Electoral Roll numbers at St Philip’s have grown by 34% since 2007. In 2013 the Parish was required to prepare a new Electoral Roll. Chris Luxton, St Philip’s Electoral Roll Officer, responsible for collecting information for the church, says “due to everyone’s combined efforts, St Philip’s now stands at 123 people aged 16 and over”.
Although the increase for the three churches in the parish averages 10%, these numbers don’t include the regular parish’s Sunday School attendees, with at least 60 different children having attended St Philip’s alone this year.
What’s the breakdown?
Over half of St Philip’s members (57%) live outside the parish
- There are 82 women to 41 men
- 51% of members have attended since before 2006
Of those who provided their date of birth:
- 26% are in their 40s
- 15% are equally in their 30s, 50s and 60s
- 10% are in their 70s
- 6% are in their 80s
- 4% are equally in their 90s and their 20s
- 3% are 16-20 year olds, on the roll for the first time
Would you like to join the Electoral Roll?
Electoral Roll membership is open to anyone who has been baptised and who lives in our parish, or who has been regularly attending for at least six months. Members are eligible for election to our church council and can vote at the annual meeting. Children of parents on the Electoral Roll become eligible to be considered for a ‘church’ place at St Barnabas and St Philip’s Primary School, and at several other schools. Contact email@example.com or see http://tinyurl.com/
Over the summer, the glazed screens between the church and the lower hall will be replaced to provide better sound separation. Jacquie Sands heads up St Philip’s Fabric Committee, which is overseeing the project. “The work will start at the end of July, when the contractors take out the old track and screens,” she explains.
Some of the ceiling adjacent to the screens will be removed to facilitate the work and to install new lighting and audio-visual cabling. Although the church and lower hall will be one large space for a few weeks, services will continue as normal, with work scheduled to take a month. “If all goes smoothly, we should have our new screens in place by the end of August,” Jacquie says. “We expect the new sound separation to be as good as the upper hall.”
The main benefit of installing the new glazed screens is so both spaces at ground floor level can be used independently.
This means that services can take place without being disturbed by events in the lower hall (for example, for children on a Sunday), and that St Philip’s can increase its income from its lettings business while improving facilities for the local groups who hire our space for their activities.

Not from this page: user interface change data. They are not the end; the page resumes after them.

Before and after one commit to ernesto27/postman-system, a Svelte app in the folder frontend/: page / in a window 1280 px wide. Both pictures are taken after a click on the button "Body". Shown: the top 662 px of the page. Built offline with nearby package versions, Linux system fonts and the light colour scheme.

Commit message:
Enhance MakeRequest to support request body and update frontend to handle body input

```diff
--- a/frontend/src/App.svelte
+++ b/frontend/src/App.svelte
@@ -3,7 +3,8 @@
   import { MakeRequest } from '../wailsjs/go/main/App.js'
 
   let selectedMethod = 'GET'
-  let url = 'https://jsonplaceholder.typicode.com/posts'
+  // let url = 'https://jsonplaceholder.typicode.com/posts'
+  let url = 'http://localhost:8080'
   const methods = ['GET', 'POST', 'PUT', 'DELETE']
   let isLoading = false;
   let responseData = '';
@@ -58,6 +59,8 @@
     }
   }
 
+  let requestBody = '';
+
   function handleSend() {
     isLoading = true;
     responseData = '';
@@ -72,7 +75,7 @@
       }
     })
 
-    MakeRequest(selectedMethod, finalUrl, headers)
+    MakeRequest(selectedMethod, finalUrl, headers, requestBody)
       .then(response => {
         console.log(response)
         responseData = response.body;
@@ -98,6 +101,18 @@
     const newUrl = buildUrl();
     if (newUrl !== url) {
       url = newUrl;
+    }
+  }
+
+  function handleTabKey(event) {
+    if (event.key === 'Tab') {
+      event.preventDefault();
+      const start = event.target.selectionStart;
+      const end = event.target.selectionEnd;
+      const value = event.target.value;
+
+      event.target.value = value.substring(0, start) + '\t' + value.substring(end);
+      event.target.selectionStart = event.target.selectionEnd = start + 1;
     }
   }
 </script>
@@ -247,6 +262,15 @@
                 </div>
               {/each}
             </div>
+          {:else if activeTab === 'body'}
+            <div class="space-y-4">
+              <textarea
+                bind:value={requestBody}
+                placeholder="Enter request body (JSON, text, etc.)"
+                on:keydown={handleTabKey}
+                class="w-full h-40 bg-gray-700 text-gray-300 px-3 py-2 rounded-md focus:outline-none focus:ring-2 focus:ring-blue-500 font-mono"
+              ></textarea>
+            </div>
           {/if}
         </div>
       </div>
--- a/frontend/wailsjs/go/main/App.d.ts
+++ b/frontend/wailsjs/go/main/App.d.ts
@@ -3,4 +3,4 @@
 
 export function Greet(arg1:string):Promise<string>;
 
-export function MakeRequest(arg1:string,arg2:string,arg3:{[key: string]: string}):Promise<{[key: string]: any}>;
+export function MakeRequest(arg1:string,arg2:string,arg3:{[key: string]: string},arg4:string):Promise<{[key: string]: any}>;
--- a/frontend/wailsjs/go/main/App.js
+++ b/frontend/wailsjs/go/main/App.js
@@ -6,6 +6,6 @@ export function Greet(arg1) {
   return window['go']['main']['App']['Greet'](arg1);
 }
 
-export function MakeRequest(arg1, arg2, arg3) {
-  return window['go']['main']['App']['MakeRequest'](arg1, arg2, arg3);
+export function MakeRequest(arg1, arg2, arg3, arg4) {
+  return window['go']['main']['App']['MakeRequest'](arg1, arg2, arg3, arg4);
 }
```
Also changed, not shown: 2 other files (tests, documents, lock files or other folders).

St Philip’s is part of the Diocese of London, a family of churches north of the Thames. Every few years the Diocese takes time to formulate its vision for the coming years. Over the past twelve months there has been an extensive conversation – which has included St Philip’s – about what the Church’s priorities should be in the years to come.

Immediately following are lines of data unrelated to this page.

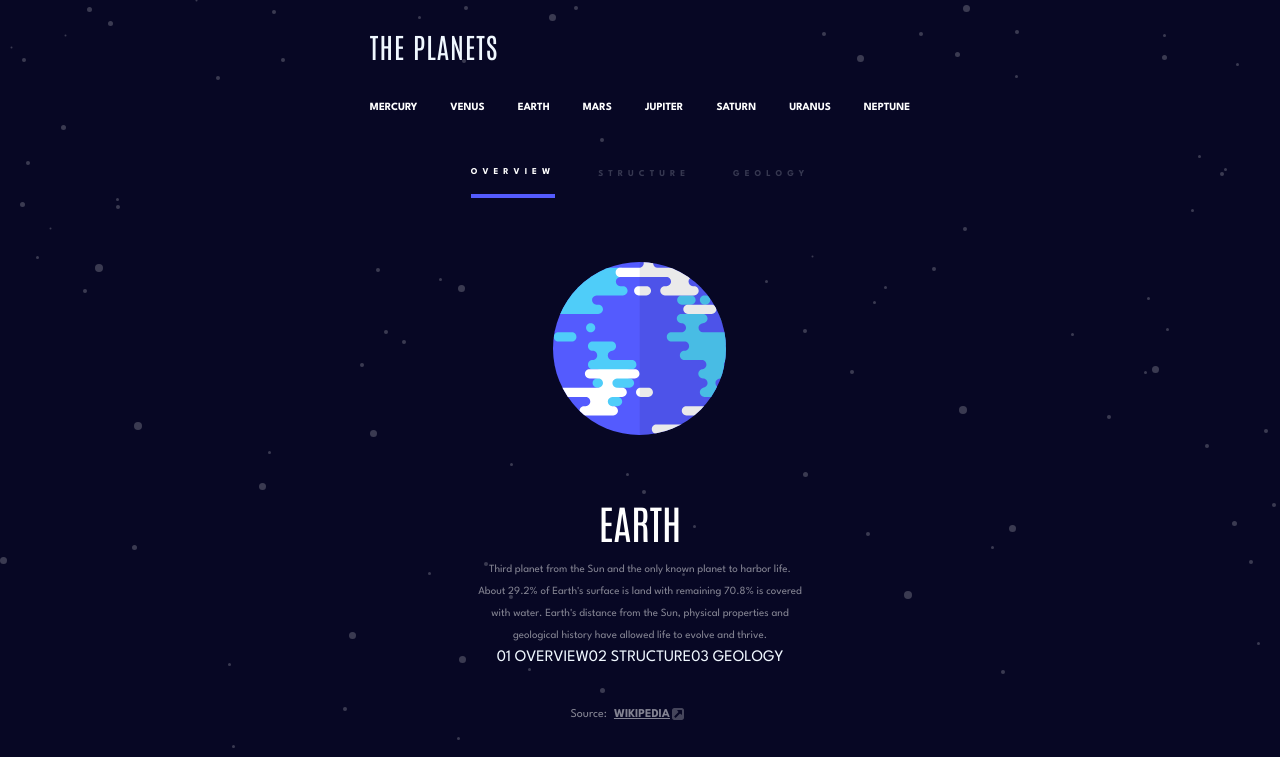
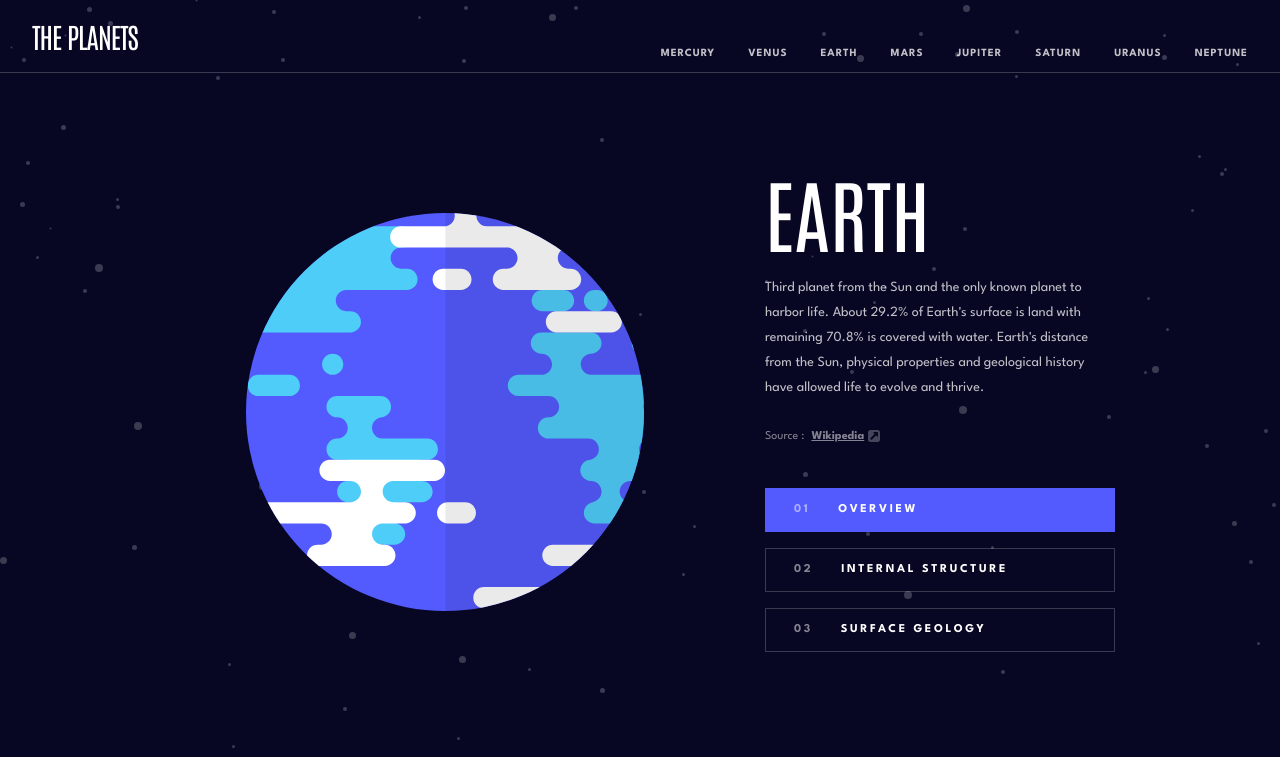
Before and after one commit to LEVANIKAPANADZE/Planets-Fact-Site, a React (Vite) app: page /Earth in a window 1280 px wide. Shown: the top 757 px of the page. Built offline with nearby package versions, Linux system fonts and the light colour scheme.

Commit message:
Styled website

```diff
--- a/src/components/Header.tsx
+++ b/src/components/Header.tsx
@@ -18,28 +18,21 @@ export default function Header() {
   ];
 
   return (
-    <header
-      className="relative z-50 px-[24px] py-[16px] border-b
-      border-gray-400 md:py-[32px]
-    border-none"
-    >
-      <div className="flex justify-between items-center relative">
-        <h1
-          className="font-[Antonio] font-normal text-[28px]
-        md:tracking-[1px] leading-[100%]"
-        >
+    <header className="relative z-50 text-white border-b border-white/20 px-[24px] py-[16px] md:px-[40px] md:pt-[32px] md:pb-0 lg:px-[32px] lg:py-0">
+      <div className="flex items-center justify-between md:flex-col md:gap-[39px] lg:flex-row lg:gap-0">
+        <h1 className="font-[Antonio] font-normal uppercase text-[28px] tracking-[-1px] md:tracking-[-1.05px] leading-[100%] lg:py-[22px]">
           THE PLANETS
         </h1>
+
         <img
           src={Burger}
           alt="CheeseBurger icon"
           onClick={() => SetCheeseBurger(!CheeseBurger)}
-          className="w-[24px] h-[17px] absolute right-0 md:hidden"
+          className="w-[24px] h-[17px] cursor-pointer md:hidden"
           style={CheeseBurger ? { filter: "brightness(0.5)" } : {}}
         />
-      </div>
 
-      <nav className="hidden md:flex justify-center mt-[39px] gap-[33px]">
+        <nav className="hidden md:flex justify-center gap-[33px] pb-[27px] lg:pb-0 lg:py-[34px]">
           {navigation.map((PlanetName) => {
             const formattedPlanet =
               PlanetName[0].toUpperCase() + PlanetName.slice(1).toLowerCase();
@@ -47,9 +40,7 @@ export default function Header() {
             return (
               <Link
                 key={formattedPlanet}
-              className="font-[700] text-white
-              hover:text-gray-400 transition
-              md: text-[11px]"
+                className="font-bold text-[11px] tracking-[1px] leading-[25px] text-white opacity-75 hover:opacity-100 transition"
                 to={formattedPlanet}
               >
                 {PlanetName}
@@ -57,12 +48,10 @@ export default function Header() {
             );
           })}
         </nav>
+      </div>
 
       {CheeseBurger && (
-        <div
-          className="opacity-[92%] absolute top-full left-0 w-full
-      bg-[#070724] h-screen z-40 px-[24px] pt-[44px] pb-[67px] md:hidden"
-        >
+        <div className="absolute top-full left-0 w-full bg-[#070724] h-screen z-40 px-[24px] pt-[44px] pb-[67px] md:hidden">
           <nav>
             <ul>
               {navigation.map((PlanetName) => {
@@ -76,9 +65,9 @@ export default function Header() {
                 return (
                   <li
                     key={formattedPlanet}
-                    className="flex items-center justify-between mb-[20px] border-b border-gray-500 pb-[10px]"
+                    className="flex items-center justify-between mb-[20px] border-b border-white/10 pb-[20px]"
                   >
-                    <div className="flex items-center gap-[25px] justify-center">
+                    <div className="flex items-center gap-[25px]">
                       <div
                         style={{
                           background: planetInfo?.color,
@@ -88,7 +77,7 @@ export default function Header() {
                         }}
                       ></div>
                       <Link
-                        className="font-[700] leading-[15px]"
+                        className="font-bold text-[15px] tracking-[1.36px] leading-[25px]"
                         to={formattedPlanet}
                         onClick={() => SetCheeseBurger(false)}
                       >
--- a/src/components/Planet.tsx
+++ b/src/components/Planet.tsx
@@ -3,70 +3,89 @@ import data from "../data.json";
 import { useState } from "react";
 import Wiki from "/assets/icon-source.svg";
 
+type Section = "overview" | "structure" | "geology";
+
 export default function Planet() {
   const { planetName } = useParams();
   const planet = data.find((planet) => planet.name === planetName);
   const [selection, setSelection] = useState("OVERVIEW");
-  const lilInfo = {
-    "ROTATION TIME": `${planet?.rotation}`,
-    "REVOLUTION TIME": `${planet?.revolution}`,
-    RADIUS: `${planet?.radius}`,
-    "AVERAGE TEMP.": `${planet?.temperature}`,
-  };
-
-  const arr = ["OVERVIEW", "STRUCTURE", "GEOLOGY"];
-
-  const Tarr = [
-    { type: "OVERVIEW", num: "01" },
-    { type: "STRUCTURE", num: "02" },
-    { type: "GEOLOGY", num: "03" },
-  ];
 
   if (!planet) {
     return <h1>Planet not found. Redirecting to Earth...</h1>;
   }
 
+  const lilInfo = {
+    "ROTATION TIME": `${planet.rotation}`,
+    "REVOLUTION TIME": `${planet.revolution}`,
+    RADIUS: `${planet.radius}`,
+    "AVERAGE TEMP.": `${planet.temperature}`,
+  };
+
+
+  const arr = [
+    { type: "OVERVIEW", label: "OVERVIEW" },
+    { type: "STRUCTURE", label: "STRUCTURE" },
+    { type: "GEOLOGY", label: "SURFACE" },
+  ];
+
+
+  const Tarr = [
+    { type: "OVERVIEW", num: "01", label: "OVERVIEW" },
+    { type: "STRUCTURE", num: "02", label: "INTERNAL STRUCTURE" },
+    { type: "GEOLOGY", num: "03", label: "SURFACE GEOLOGY" },
+  ];
+
+  const current = planet[selection.toLowerCase() as Section];
+
+
+  const toCss = (v: unknown) => (typeof v === "number" ? `${v}px` : String(v));
+  const sizeVars = {
+    "--s": toCss(planet.size),
+    "--g": toCss(planet.Ssize),
+  } as React.CSSProperties;
+
+  const planetImgClass =
+    "w-[var(--s)] md:w-[calc(var(--s)*1.6)] lg:w-[calc(var(--s)*2.3)] max-w-full";
+
   return (
-    <div className="px-[24px] flex flex-col items-center">
-      <div className="mt-[20px] flex items-center justify-center gap-[43px]">
+    <div className="w-full text-white" style={sizeVars}>
+      <div className="md:hidden flex w-full border-b border-white/20">
         {arr.map((element) => (
           <span
-            key={element}
-            onClick={() => setSelection(element)}
-            className={`leading-[100%] text-[9px] font-bold tracking-[5px] pb-[17px] ${
-              selection === element
-                ? "opacity-100 text-white border-b-4"
-                : "opacity-20 text-opacity-50"
+            key={element.type}
+            onClick={() => setSelection(element.type)}
+            className={`flex-1 text-center cursor-pointer text-[9px] font-bold tracking-[2px] pt-[20px] pb-[17px] border-b-4 ${
+              selection === element.type ? "opacity-100" : "opacity-50"
             }`}
             style={{
               borderBottomColor:
-                selection === element ? planet.color : "transparent",
+                selection === element.type ? planet.color : "transparent",
             }}
           >
-            {element}
+            {element.label}
           </span>
         ))}
       </div>
-      <div>
+
+      <div className="px-[24px] md:px-[40px] lg:px-[165px] max-w-[1440px] mx-auto">
+        <div className="flex flex-col items-center lg:flex-row lg:justify-between lg:gap-[40px]">
+          <div className="flex justify-center items-center w-full lg:flex-1 mt-[95px] mb-[98px] md:mt-[120px] md:mb-[126px] lg:my-[140px]">
             {selection === "GEOLOGY" ? (
-          <div className="relative flex justify-center items-center mt-[64px]">
+              <div className="relative flex justify-center items-center">
                 <img
-              className="relative z-10"
+                  className={`relative z-10 ${planetImgClass}`}
                   src={planet.images.planet}
                   alt={planet.name}
-              style={{ width: planet.size }}
                 />
                 <img
-              className="absolute top-[65%] left-1/2 transform -translate-x-1/2 z-20"
+                  className="absolute top-[65%] left-1/2 -translate-x-1/2 z-20 w-[var(--g)] md:w-[calc(var(--g)*1.6)] lg:w-[calc(var(--g)*2.3)]"
                   src={planet.images.geology}
                   alt="Geology"
-              style={{ width: planet.Ssize }}
                 />
               </div>
             ) : (
               <img
-            className="mt-[64px]"
-            style={{ width: planet.size }}
+                className={planetImgClass}
                 src={
                   selection === "STRUCTURE"
                     ? planet.images.internal
@@ -77,59 +96,75 @@ export default function Planet() {
             )}
           </div>
 
-      <div className="text-white mt-[67px] flex flex-col gap-[16px] items-center justify-center">
-        <h1 className="font-[Antonio] uppercase font-normal text-[40px] leading-[100%]">
+
+          <div className="w-full md:flex md:items-center md:justify-between md:gap-[69px] lg:flex-col lg:items-start lg:justify-center lg:gap-[39px] lg:w-[350px] lg:shrink-0">
+            <div className="flex flex-col items-center text-center md:items-start md:text-left md:max-w-[339px] lg:max-w-[350px]">
+              <h1 className="font-[Antonio] uppercase font-normal text-[40px] md:text-[48px] lg:text-[80px] leading-[100%]">
                 {planet.name}
               </h1>
-        <p className="w-[327px] font-normal text-[11px] leading-[22px] text-center opacity-[50%]">
-          {planet[selection.toLowerCase() as planetInfo]?.content}
+              <p className="mt-[16px] md:mt-[23px] w-full max-w-[327px] md:max-w-none font-normal text-[11px] lg:text-[14px] leading-[22px] lg:leading-[25px] opacity-[75%]">
+                {current?.content}
               </p>
-      </div>
 
-      <div className="hidden md:flex">
-        {Tarr.map((item) => (
-          <div key={item.type} onClick={() => setSelection(item.type)}>
-            <span>
-              {item.num} {item.type}
-            </span>
-          </div>
-        ))}
-      </div>
-
-      <div className="text-white flex items-center w-[139px] mt-[32px]">
-        <p className="mr-[7px] opacity-[50%] font-normal text-[12px] leading-[25px]">
-          Source:
-        </p>
+              <div className="flex items-center mt-[32px] md:mt-[24px] gap-[7px] text-[12px] leading-[25px]">
+                <span className="opacity-[50%] font-normal">Source :</span>
                 <a
-          className="opacity-[50%] underline font-bold text-[12px] leading-[25px] flex items-center"
-          href={planet[selection.toLowerCase() as planetInfo]?.source}
+                  className="opacity-[50%] underline font-bold flex items-center hover:opacity-100"
+                  href={current?.source}
                   target="_blank"
                   rel="noopener noreferrer"
                 >
-          WIKIPEDIA
+                  Wikipedia
                   <img
-            className="w-[12px] h-[12px] ml-[2px]"
+                    className="w-[12px] h-[12px] ml-[4px]"
                     src={Wiki}
                     alt="Arrow icon"
                   />
                 </a>
               </div>
+            </div>
 
-      <div className="text-white w-[327px] mt-[32px] flex flex-col gap-[8px] mb-[47px]">
-        {Object.entries(lilInfo).map(([label, value], index) => (
+
+            <div className="hidden md:flex flex-col gap-[16px] md:w-[281px] lg:w-full shrink-0">
+              {Tarr.map((item) => {
+                const active = selection === item.type;
+                return (
+                  <button
+                    key={item.type}
+                    onClick={() => setSelection(item.type)}
+                    className={`flex items-center gap-[17px] lg:gap-[28px] px-[20px] lg:px-[28px] py-[8px] lg:py-[12px] border text-left text-[9px] lg:text-[12px] font-bold tracking-[2.6px] transition-colors ${
+                      active
+                        ? "border-transparent"
+                        : "border-white/20 hover:bg-white/20"
+                    }`}
+                    style={{ background: active ? planet.color : undefined }}
+                  >
+                    <span className="opacity-50">{item.num}</span>
+                    <span>{item.label}</span>
+                  </button>
+                );
+              })}
+            </div>
+          </div>
+        </div>
+
+
+        <div className="mt-[28px] mb-[47px] md:mt-[27px] lg:mt-[87px] flex flex-col gap-[8px] md:grid md:grid-cols-4 md:gap-[11px] lg:gap-[30px]">
+          {Object.entries(lilInfo).map(([label, value]) => (
             <div
-            key={index}
-            className="flex justify-between items-center border border-white/20 px-5 py-3 w-full"
+              key={label}
+              className="flex justify-between items-center md:flex-col md:items-start md:justify-center md:gap-[6px] lg:gap-[8px] border border-white/20 px-[24px] py-[9px] md:px-[15px] md:py-[16px] lg:px-[23px] lg:py-[20px]"
             >
-            <span className="font-bold text-[10px] leading-[16px] opacity-50">
+              <span className="font-bold text-[8px] lg:text-[11px] tracking-[1px] leading-[16px] lg:leading-[25px] opacity-50 uppercase">
                 {label}
               </span>
-            <h2 className="text-[20px] leading-[100%] font-[Antonio]">
+              <h2 className="text-[20px] md:text-[24px] lg:text-[40px] leading-[100%] font-[Antonio] uppercase">
                 {value}
               </h2>
             </div>
           ))}
         </div>
       </div>
+    </div>
   );
 }
```
Lines whose indentation alone changed are shown as unchanged.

The result is ‘Capital Vision 2020′, a vision for the future of the church in London over the coming seven years. Three words summarise the priorities we are now asked to take on board: confidence, compassion and creativity. Confidence in speaking and living the Gospel. Compassionate as we serve our communities. And creative in reaching new people and places with the Good News.
Capital Vision 2020 was launched by the Bishop of London, Richard Chartres, at a big celebratory service at St Paul’s Cathedral on 6 June. St Philip’s was represented by our two church wardens, Anne Steele and Peter Burney, by our reader, Rupert Steele and by David Walsh.
When we at St Philip’s next come to review our own vision for the future, we will ask how we can help take forward this diocesan vision. You can see the launch video here online.
It’s hard to believe it’s now three years since Ije joined us. Her presence on Sunday mornings has made a big contribution to the life of the church. It would normally now be time for her to move on to her next post. But we are currently exploring with the Bishop of Kensington whether it might make sense for Ije to continue to be involved with St Philip’s for another year, though possibly slightly less than in the past three years. We will keep you informed! Ije and her sister Kayo have been very much in our prayers over the past few weeks following the death of her mother, Cecilia Iweajunwa. A major profile of Ije and her time at St Philip’s appears in the latest edition of Kensington Parish News (KPN), which you can find online here.